Stress and addiction

May 2017
Roche, A.M., Kostadinov, V. & Fischer, J.A. (2017). Stress and Addiction, in Cooper, C. L. & Quick, J. C. (Eds.). The Handbook of Stress and Health: A Guide to Research and Practice. John Wiley & Sons.

In 2016, NCETA was invited to submit a chapter on Stress and Addiction to the Handbook of Stress and Health: A Guide to Research and Practice. The Guide is a comprehensive international examination that brings together and explores state-of-the-art research on the link between stress and health outcomes. 

The relationship between stress and AOD use is commonly characterised as the use of various psychoactive substances in response to various stressors. This is however only one potential direction and form in which this complex and multifaceted relationship can develop, for example: 

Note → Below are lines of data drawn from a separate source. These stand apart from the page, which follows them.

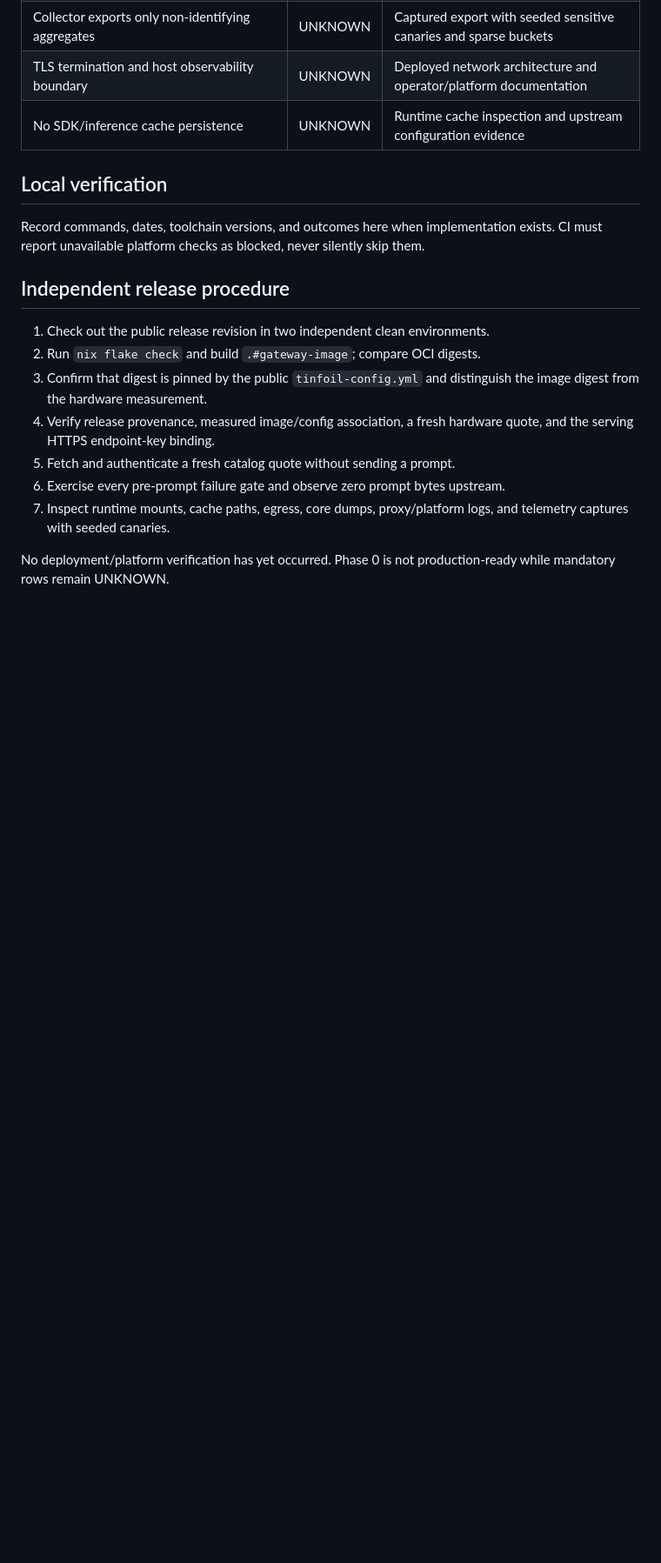
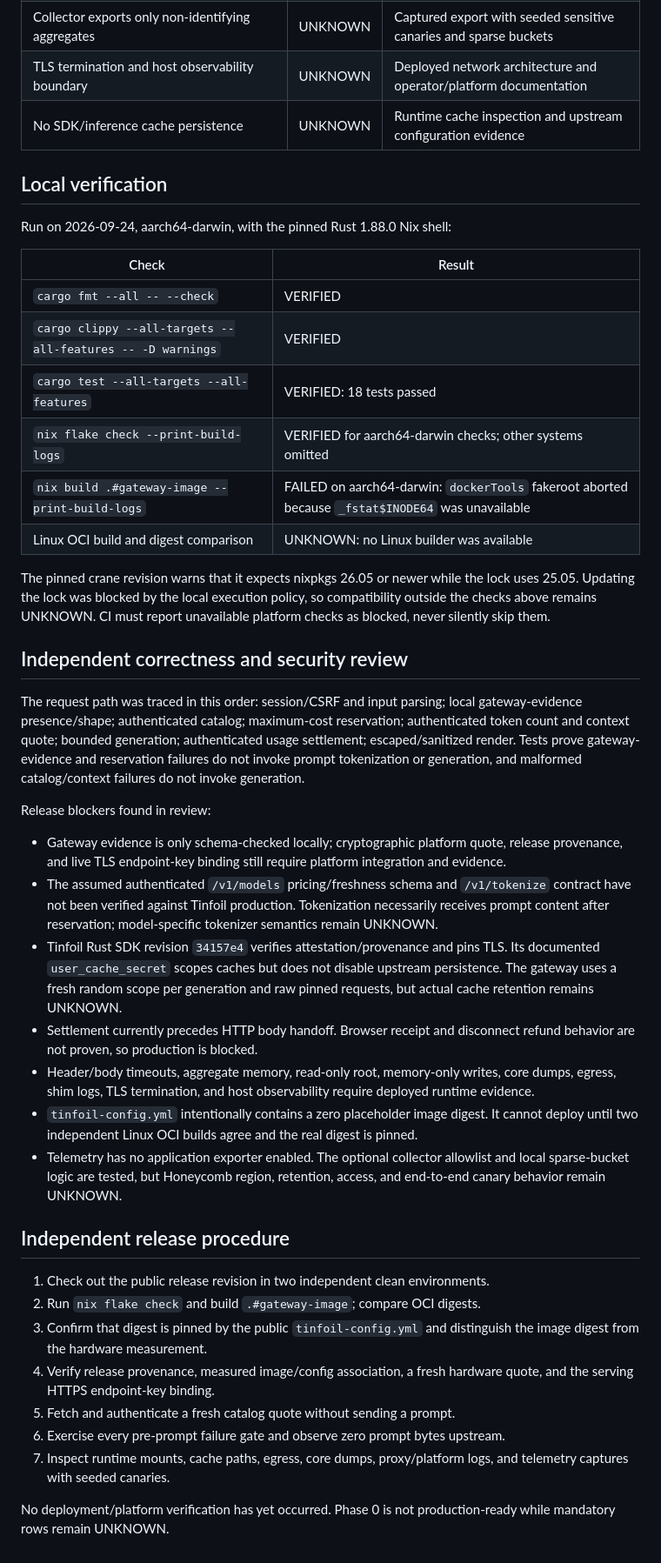
Before and after one commit to ajbt200128/possums, a Markdown page: docs/verification.md, the part around the change. Shown at 87% size. Rendered like a GitHub page; blank space fills up the shorter version.

Commit message:
docs: record independent phase 0 review

```diff
--- a/docs/verification.md
+++ b/docs/verification.md
@@ -24,7 +24,32 @@ Status values are **VERIFIED**, **FAILED**, and **UNKNOWN**. An UNKNOWN or FAILE
 
 ## Local verification
 
-Record commands, dates, toolchain versions, and outcomes here when implementation exists. CI must report unavailable platform checks as blocked, never silently skip them.
+Run on 2026-09-24, aarch64-darwin, with the pinned Rust 1.88.0 Nix shell:
+
+| Check | Result |
+|---|---|
+| `cargo fmt --all -- --check` | VERIFIED |
+| `cargo clippy --all-targets --all-features -- -D warnings` | VERIFIED |
+| `cargo test --all-targets --all-features` | VERIFIED: 18 tests passed |
+| `nix flake check --print-build-logs` | VERIFIED for aarch64-darwin checks; other systems omitted |
+| `nix build .#gateway-image --print-build-logs` | FAILED on aarch64-darwin: `dockerTools` fakeroot aborted because `_fstat$INODE64` was unavailable |
+| Linux OCI build and digest comparison | UNKNOWN: no Linux builder was available |
+
+The pinned crane revision warns that it expects nixpkgs 26.05 or newer while the lock uses 25.05. Updating the lock was blocked by the local execution policy, so compatibility outside the checks above remains UNKNOWN. CI must report unavailable platform checks as blocked, never silently skip them.
+
+## Independent correctness and security review
+
+The request path was traced in this order: session/CSRF and input parsing; local gateway-evidence presence/shape; authenticated catalog; maximum-cost reservation; authenticated token count and context quote; bounded generation; authenticated usage settlement; escaped/sanitized render. Tests prove gateway-evidence and reservation failures do not invoke prompt tokenization or generation, and malformed catalog/context failures do not invoke generation.
+
+Release blockers found in review:
+
+- Gateway evidence is only schema-checked locally; cryptographic platform quote, release provenance, and live TLS endpoint-key binding still require platform integration and evidence.
+- The assumed authenticated `/v1/models` pricing/freshness schema and `/v1/tokenize` contract have not been verified against Tinfoil production. Tokenization necessarily receives prompt content after reservation; model-specific tokenizer semantics remain UNKNOWN.
+- Tinfoil Rust SDK revision `34157e4` verifies attestation/provenance and pins TLS. Its documented `user_cache_secret` scopes caches but does not disable upstream persistence. The gateway uses a fresh random scope per generation and raw pinned requests, but actual cache retention remains UNKNOWN.
+- Settlement currently precedes HTTP body handoff. Browser receipt and disconnect refund behavior are not proven, so production is blocked.
+- Header/body timeouts, aggregate memory, read-only root, memory-only writes, core dumps, egress, shim logs, TLS termination, and host observability require deployed runtime evidence.
+- `tinfoil-config.yml` intentionally contains a zero placeholder image digest. It cannot deploy until two independent Linux OCI builds agree and the real digest is pinned.
+- Telemetry has no application exporter enabled. The optional collector allowlist and local sparse-bucket logic are tested, but Honeycomb region, retention, access, and end-to-end canary behavior remain UNKNOWN.
 
 ## Independent release procedure
 
```
Also changed, not shown: docs/phase0.md (+4 -4 lines).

  • Bidirectional relationships between stress and AOD use are common, eg alcohol or drugs may be initially used to alleviate job stress and pressures, but subsequently result in greater stress through the negative effects of the drug on performance and functionality. 
  • The development of regular AOD use and dependence brings with it new and additional stressors. Moreover, exposure to stressors may cause a lapse or a relapse in a drug-dependent person and may render them vulnerable to situations that are conducive to stressful life events: sometimes referred to as “reverse causation”. 

The subjective experience of stress and related AOD use (whether preceding, concurrent, or subsequent) may vary considerably depending on the type of stressor. The following stressors related to addiction are highlighted in the chapter: 

  1. Generic life stressors (eg bereavement, divorce, financial struggles)
  2. Work-related stressors (eg within-work stressors, retirement)
  3. Traumatic events (eg violent crime, accidents)
  4. Physical and mental health (eg chronic pain, depression, anxiety)
  5. Insecure housing (eg homelessness, “couch surfing”)
  6. Catastrophic/fateful stress (eg major disasters, war)
  7. Childhood maltreatment (eg neglect, abuse)
  8. Gender-specific stressors (eg sexual assault, domestic violence, pregnancy/childbirth/child rearing, single parenthood)
  9. Racial/ethnic minority stressors (eg racism, discrimination)
  10. Gender identification/sexual orientation stressors (eg discrimination against lesbian, gay, bisexual, transgender, or intersex individuals). 

The authors recommend that while there is a growing evidence base regarding AOD use and stress, further work is required to: 

  • Gain a better understanding of the mechanisms underlying the stress and addiction relationship. 
  • Refine the measures, concepts used, and untangling “reverse causation”.